Unofficial World Cup ticket brokers, approved agents, black market operators and national associations are all struggling to sell nearly one million unwanted seats for first round matches.
One dealer in the unofficial ticket and travel market said, ‘The word is already on the street, the event is a bomb, it’s a bust, it’s on the floor, the unsafe atmosphere and the cost of travel and hotels has made this an awful event to sell.’
Another broker told me, ‘They talk about 450,000 fans coming. I predict between 125,000 to 150,000. This is turning into a huge disaster for FIFA and the South African organisers.’
Even African fans are refusing to buy. 2010 chief executive Danny Jordaan has been forced to admit, ‘Less that 100,000 tickets have been sold to fans in the six African countries competing in the Finals.’
Jordaan added, ‘This will be the first time in World Cup history that the host nation is not topping the ticket sales list. It will be tragic if this trend continues and I appeal to local fans to come out and support their country.’
This may be desperation. South African bloggers repeatedly criticize ‘outrageous’ prices far beyond the pocket of the average fan.

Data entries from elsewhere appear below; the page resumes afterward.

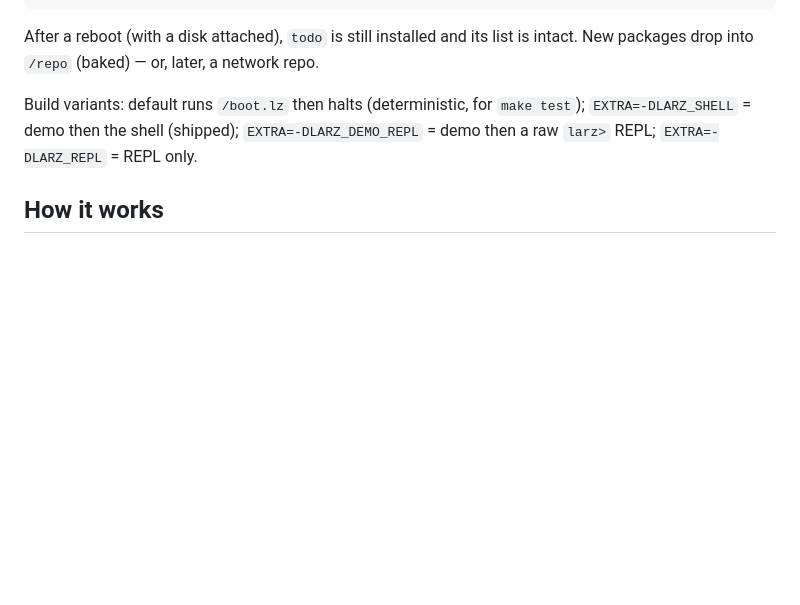
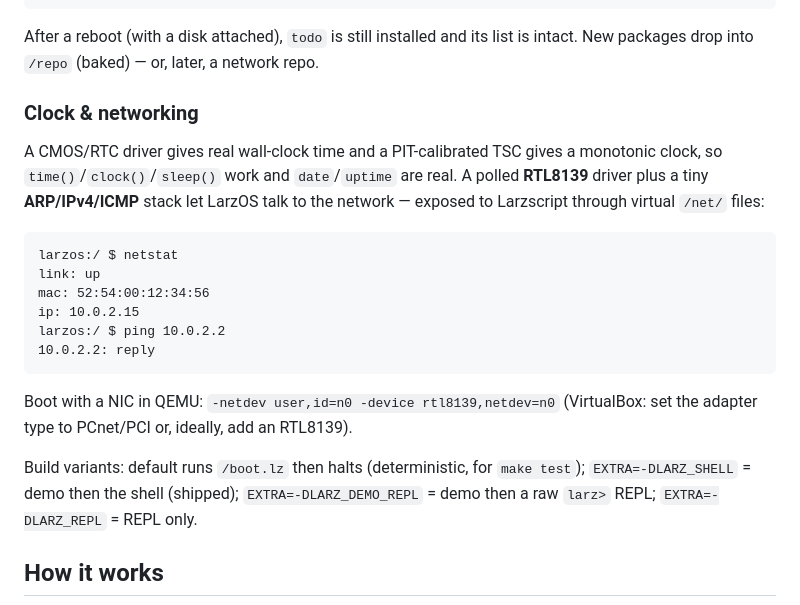
Before and after one commit to larz-scripter/larzscript, a Markdown page: kernel/README.md, the part around the change. GitHub-like rendering; blank space fills up the shorter version.

Commit message:
docs: clock + networking; TCP/web-server next
Co-Authored-By: Claude Opus 4.8 (1M context) <noreply@anthropic.com>

````diff
--- a/kernel/README.md
+++ b/kernel/README.md
@@ -57,6 +57,25 @@ larzos:/ $ todo list
 
 After a reboot (with a disk attached), `todo` is still installed and its list is
 intact. New packages drop into `/repo` (baked) — or, later, a network repo.
+
+### Clock & networking
+
+A CMOS/RTC driver gives real wall-clock time and a PIT-calibrated TSC gives a
+monotonic clock, so `time()`/`clock()`/`sleep()` work and `date`/`uptime` are
+real. A polled **RTL8139** driver plus a tiny **ARP/IPv4/ICMP** stack let LarzOS
+talk to the network — exposed to Larzscript through virtual `/net/` files:
+
+```
+larzos:/ $ netstat
+link: up
+mac: 52:54:00:12:34:56
+ip: 10.0.2.15
+larzos:/ $ ping 10.0.2.2
+10.0.2.2: reply
+```
+
+Boot with a NIC in QEMU: `-netdev user,id=n0 -device rtl8139,netdev=n0`
+(VirtualBox: set the adapter type to PCnet/PCI or, ideally, add an RTL8139).
 
 Build variants: default runs `/boot.lz` then halts (deterministic, for
 `make test`); `EXTRA=-DLARZ_SHELL` = demo then the shell (shipped);
````
Also changed, not shown: os/ROADMAP.md (+8 -5 lines).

In England fans who placed multiple internet orders hoping they might get tickets for at least some games are now burdened with unwanted and possibly unsalable tickets.
One England fan said, ‘I applied for tickets to seven matches for me and three friends. To my surprise I received everything I asked for. The trouble is that my three friends did the same and they have also obtained 28 tickets for the same seven matches. We now have 112 tickets for these games.’
Demand is so slow that last week the England FA admitted to fans, ‘We currently have enough tickets to satisfy demand for all our matches.’
The Dutch Federation is having problems selling its allocation and has asked FIFA to postpone the closing date for sales. A spokeswoman said, ‘In the past we had to lobby for more tickets, now we lobby for more time.’
There appears to be a similar lack of interest in Germany. The German federation refuses to reveal how many tickets they have sold for the first round games but reliable sources say the figure is likely to be less than 1,000.
Its been reported that some German cities are preparing to erect big screens in public places, as in 2006, for fans who prefer to stay home.
It’s the same story in Denmark where yet again, fans are turning their backs on FIFA’s rackets.
But FIFA are telling a different story. Last week they announced, ‘We have seen a significant rise in the interest of South African fans. In addition, currently the countries outside South Africa from which more requests have been received via FIFA.com are the United Kingdom, USA and Germany.’
The unofficial ticket dealers say that of the 48 matches in the first round, only three are easy to sell. ‘We can make money on England and the USA, Holland and Denmark and Brazil versus Portugal,’ said one. ‘There are ten additional games worth watching – like Germany and Serbia or Italy and Paraguay – but there’s no great demand for these tickets.
‘We can’t sell anything like the amount we expected in Mexico, Japan, France, Italy, Spain and Portugal. Only Brazilian sales are holding up. Dealers around the world are now stuck with rooms and tickets for games that people cannot afford to go to.’
Sales are even more disappointing in America where 79,000 tickets have been bought on the Internet by brokers and travel agents – who are now reported to be trying to re-sell at face value – just to dump them.